And there has been no shortage of enthusiasm for the neighborhood’s first store to offer this mix of organic and locally grown foods. At the grand opening on Friday, a large and upbeat crowd – including long-time Co-op members, small business owners, curious neighborhood residents and a ‘who's who’ of elected officials, food-related nonprofits, and representatives from various lending agencies – gathered to cut what was surely the longest grand opening ribbon in Germantown history.

State Rep. Chris Rabb, D-Mt. Airy, who was one of many speakers and was later seen wheeling out a cart full of groceries, delighted the crowd when he said: "Most notably, I'm a member. I own this joint…with ALL of you! Community knows no boundary. This store is a manifestation of what people want."

Many movers and shakers had to come together to raise the $8 million needed to purchase and transform the long-vacant building, once an Acme market, into a gleaming, full-service store replete with a large prepared foods section and wide aisles stocked with healthy fresh foods.

State, federal, and city officials who stood to cut the actual ribbon joked about who had raised the biggest sum – and most of the credit went to U.S. Rep. Dwight Evans for helping create Pennsylvania's Fresh Food Financing Initiative in 2004, which then became a federal program during the Obama years.

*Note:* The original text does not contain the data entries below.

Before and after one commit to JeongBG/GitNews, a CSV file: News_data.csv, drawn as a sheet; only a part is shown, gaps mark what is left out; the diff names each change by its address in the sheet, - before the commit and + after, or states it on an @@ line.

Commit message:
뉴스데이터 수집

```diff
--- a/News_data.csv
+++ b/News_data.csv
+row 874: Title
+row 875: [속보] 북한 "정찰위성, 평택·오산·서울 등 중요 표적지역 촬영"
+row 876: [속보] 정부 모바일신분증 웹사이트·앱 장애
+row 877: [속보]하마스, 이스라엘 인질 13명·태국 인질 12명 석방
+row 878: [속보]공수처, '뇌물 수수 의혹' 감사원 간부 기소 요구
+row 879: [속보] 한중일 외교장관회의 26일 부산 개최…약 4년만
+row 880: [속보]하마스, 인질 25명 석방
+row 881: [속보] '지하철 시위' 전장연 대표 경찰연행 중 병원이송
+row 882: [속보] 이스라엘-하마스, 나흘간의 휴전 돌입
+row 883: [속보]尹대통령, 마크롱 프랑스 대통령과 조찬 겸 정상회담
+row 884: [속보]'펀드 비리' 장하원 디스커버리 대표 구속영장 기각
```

Roesser made sure to point out that Co-op members themselves made the biggest investment, with more than $2.2 million in member loans helping to make the Germantown store a reality.

Weavers Way board president Cheryl Croxton predicted the store would be an "anchoring and stabilizing force in our community," and State Sen. Art Haywood described it as "a dream come true. Our neighbors know that food is medicine."

According to Roesser, produce appears to be among the most popular items, with the biggest selling items being: strawberries, 663 lbs; blueberries, 514 lbs; Jail Island salmon fillets, 106 lbs; organic bananas, 961 lbs; Halo brand clementines, 237 bags; grapes, assorted colors, 162 lbs; herb-roasted chickens, 64 birds; cut flowers, 56 bouquets; local strawberries, 57 lbs; and avocados, 357 lbs.

Roesser said some of the new store's activity is likely due to people from outside the neighborhood coming to check it out. A Sunday "sky-high" rush may have been driven, at least in part, by the Chestnut Hill Home & Garden Festival and the Ambler Car Show, which drew curious members out of those neighborhoods and into Germantown.

"Changing existing shopping patterns is always difficult – people are creatures of habit – so a brand-new store needs time to become part of people's routines," he said. "Sales in Mt. Airy declined by about 10%, which is actually a little less than expected," Roesser said. "We knew Germantown would pull regular shoppers away from Mt. Airy, especially those who live in Germantown and East Falls."

He also noted that they're still fine-tuning certain store operations, such as waste management, back-of-store organization, and sandwich ordering protocols. And of course, there are the inevitable kinks that come with opening any new store.

"The parking lot is probably half the size of what it really should be, so at some point, we may apply for an exit onto Morris so we can establish one-way traffic in the lot," Roesser said. "And we have one mobility scooter for shoppers who need it, and turns out that's not enough. We'll need another one."

The Germantown residents who have been members of Weavers Way since before the new store opened have long worked for the organization to open a store in their neighborhood. Now that it has, they're off to a strong start in honoring their pledge to support it – and get their neighbors to do the same. The new store has been the number one topic on Germantown social media all week, with people raving about its quality and charm, sharing their shopping experiences, and urging others to become members.

The Weavers Way Co-op is the third grocery store in the immediate neighborhood, joining a Save-A-Lot and IGA market. But it is the only one of the three that offers the kind of fresh and natural food offerings that the Co-op is known for.

The store is open daily from 8 a.m. to 8 p.m. For more information, or to learn how a Co-op works, go to